## Study material
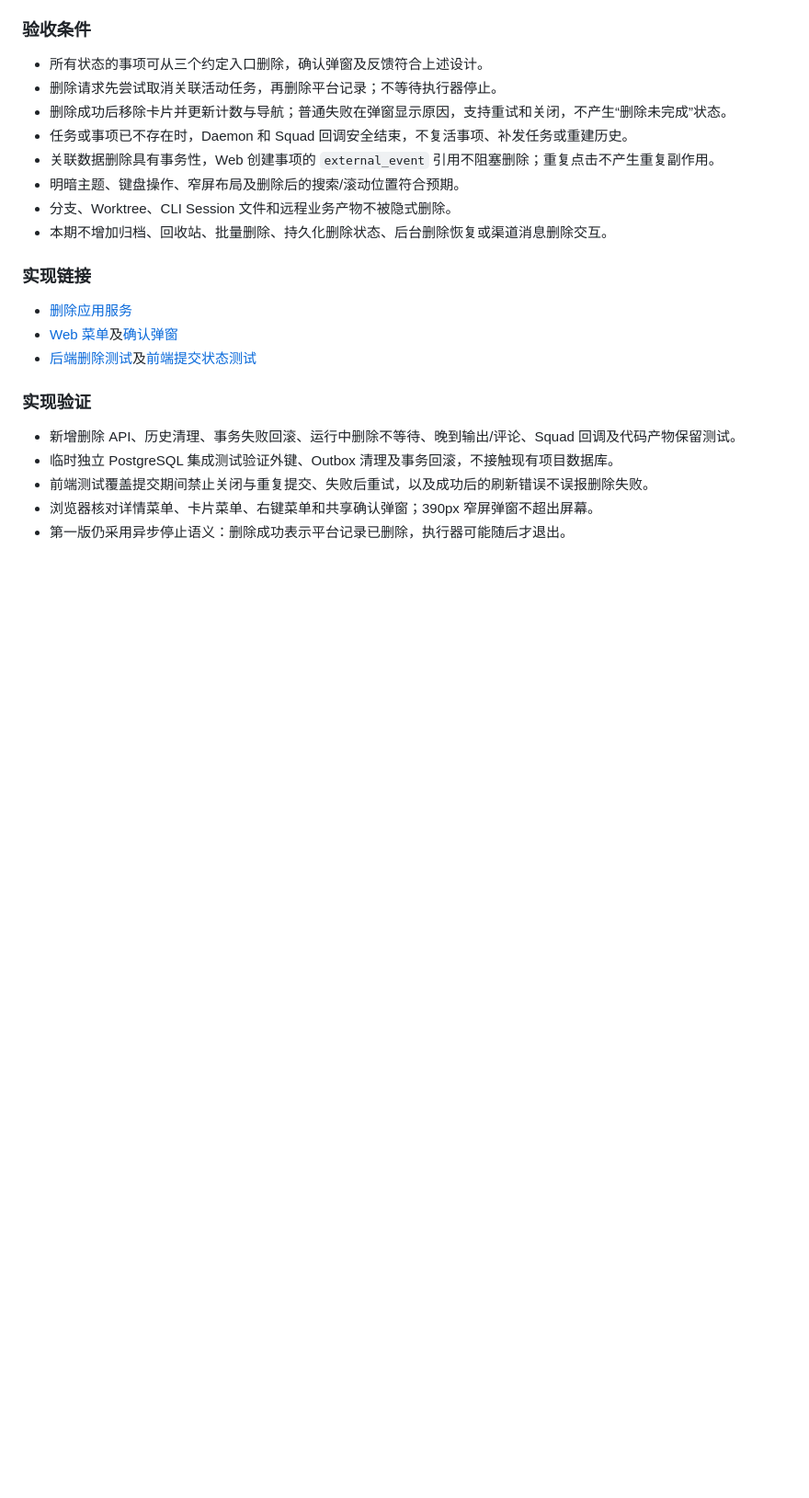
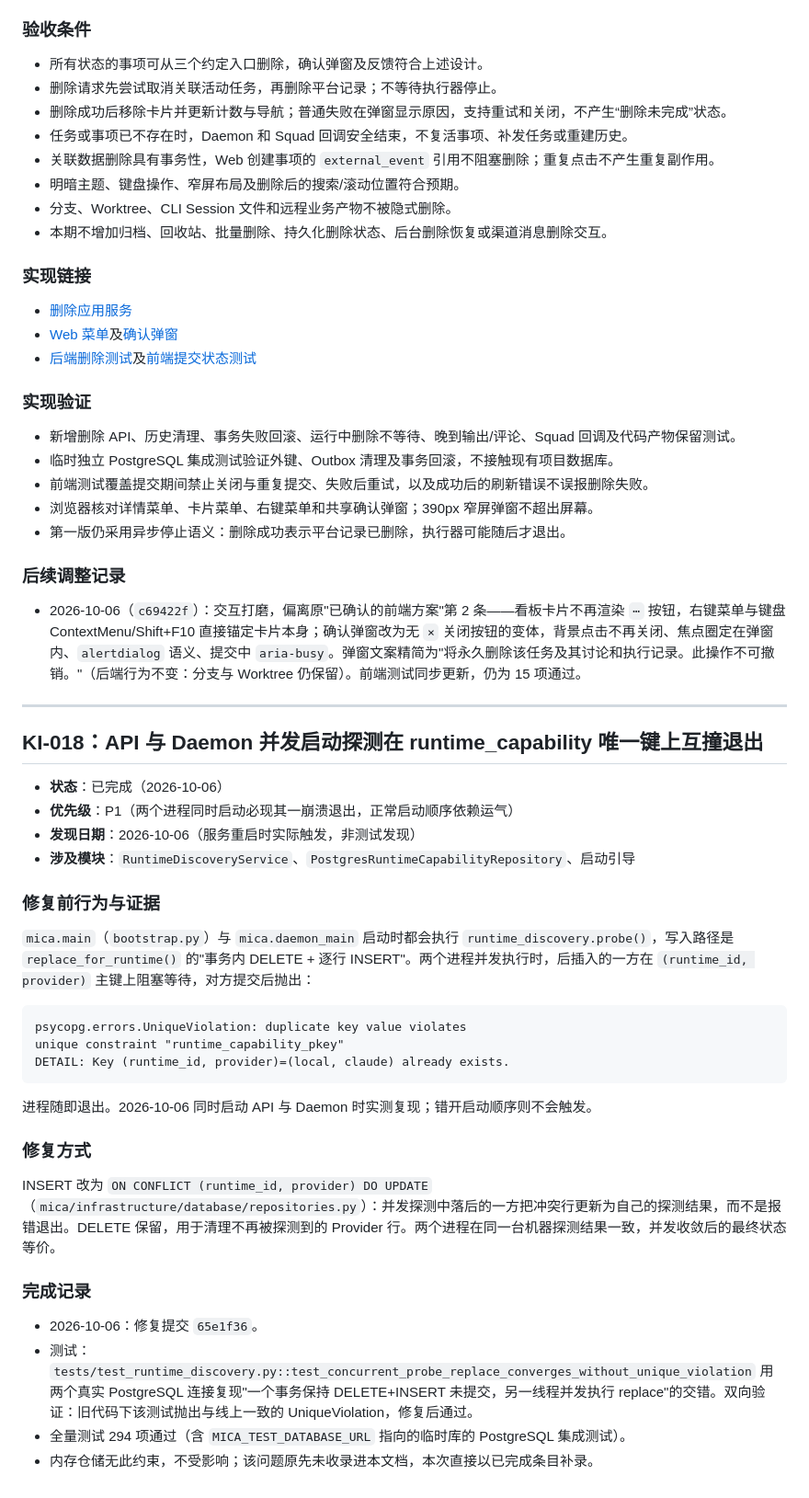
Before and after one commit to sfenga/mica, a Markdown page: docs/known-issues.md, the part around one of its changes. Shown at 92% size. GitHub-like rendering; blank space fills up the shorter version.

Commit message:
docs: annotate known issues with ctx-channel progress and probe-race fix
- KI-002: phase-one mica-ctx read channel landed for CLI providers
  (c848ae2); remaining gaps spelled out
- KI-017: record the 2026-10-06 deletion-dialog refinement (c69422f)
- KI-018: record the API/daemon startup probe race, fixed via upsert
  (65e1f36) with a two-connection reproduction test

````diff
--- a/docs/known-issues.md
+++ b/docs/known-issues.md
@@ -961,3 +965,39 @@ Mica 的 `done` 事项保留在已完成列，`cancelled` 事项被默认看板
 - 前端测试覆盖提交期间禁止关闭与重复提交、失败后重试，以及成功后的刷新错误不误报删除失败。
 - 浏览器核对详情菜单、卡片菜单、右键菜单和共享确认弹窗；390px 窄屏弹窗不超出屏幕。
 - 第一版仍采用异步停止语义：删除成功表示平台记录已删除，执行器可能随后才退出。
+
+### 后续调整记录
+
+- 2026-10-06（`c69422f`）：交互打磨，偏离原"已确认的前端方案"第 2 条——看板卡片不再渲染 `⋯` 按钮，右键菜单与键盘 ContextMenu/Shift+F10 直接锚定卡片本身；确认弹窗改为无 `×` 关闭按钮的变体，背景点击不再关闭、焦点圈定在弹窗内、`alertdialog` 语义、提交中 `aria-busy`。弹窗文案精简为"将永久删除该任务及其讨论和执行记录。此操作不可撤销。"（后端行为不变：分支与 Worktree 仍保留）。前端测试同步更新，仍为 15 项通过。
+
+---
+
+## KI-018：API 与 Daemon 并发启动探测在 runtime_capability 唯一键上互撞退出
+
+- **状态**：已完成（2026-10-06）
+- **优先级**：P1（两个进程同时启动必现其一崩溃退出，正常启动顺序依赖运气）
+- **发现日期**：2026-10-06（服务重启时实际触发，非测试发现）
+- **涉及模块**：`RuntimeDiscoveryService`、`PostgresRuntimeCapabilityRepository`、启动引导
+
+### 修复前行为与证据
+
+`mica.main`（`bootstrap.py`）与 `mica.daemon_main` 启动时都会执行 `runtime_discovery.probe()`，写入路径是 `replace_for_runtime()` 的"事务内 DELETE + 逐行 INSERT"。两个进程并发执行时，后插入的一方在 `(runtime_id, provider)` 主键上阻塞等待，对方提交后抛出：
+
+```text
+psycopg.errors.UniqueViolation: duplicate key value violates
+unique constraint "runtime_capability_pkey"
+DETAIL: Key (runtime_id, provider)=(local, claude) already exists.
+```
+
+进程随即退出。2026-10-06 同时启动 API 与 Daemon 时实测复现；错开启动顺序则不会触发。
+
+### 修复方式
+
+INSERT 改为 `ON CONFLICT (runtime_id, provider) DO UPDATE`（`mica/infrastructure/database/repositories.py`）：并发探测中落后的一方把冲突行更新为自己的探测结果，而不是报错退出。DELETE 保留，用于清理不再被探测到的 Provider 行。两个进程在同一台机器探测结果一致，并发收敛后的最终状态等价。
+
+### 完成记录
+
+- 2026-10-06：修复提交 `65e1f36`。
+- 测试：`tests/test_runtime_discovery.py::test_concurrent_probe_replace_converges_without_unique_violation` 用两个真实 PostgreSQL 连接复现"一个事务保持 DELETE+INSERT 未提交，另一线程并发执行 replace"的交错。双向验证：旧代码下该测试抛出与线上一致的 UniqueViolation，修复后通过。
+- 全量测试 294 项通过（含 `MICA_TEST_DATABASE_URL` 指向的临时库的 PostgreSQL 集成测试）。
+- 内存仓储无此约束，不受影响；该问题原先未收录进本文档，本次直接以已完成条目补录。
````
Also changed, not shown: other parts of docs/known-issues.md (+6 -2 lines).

## The problem
Determine the number of lines in the records that contain the word "PostgreSQL", and provide that number alone.

## Answer space
2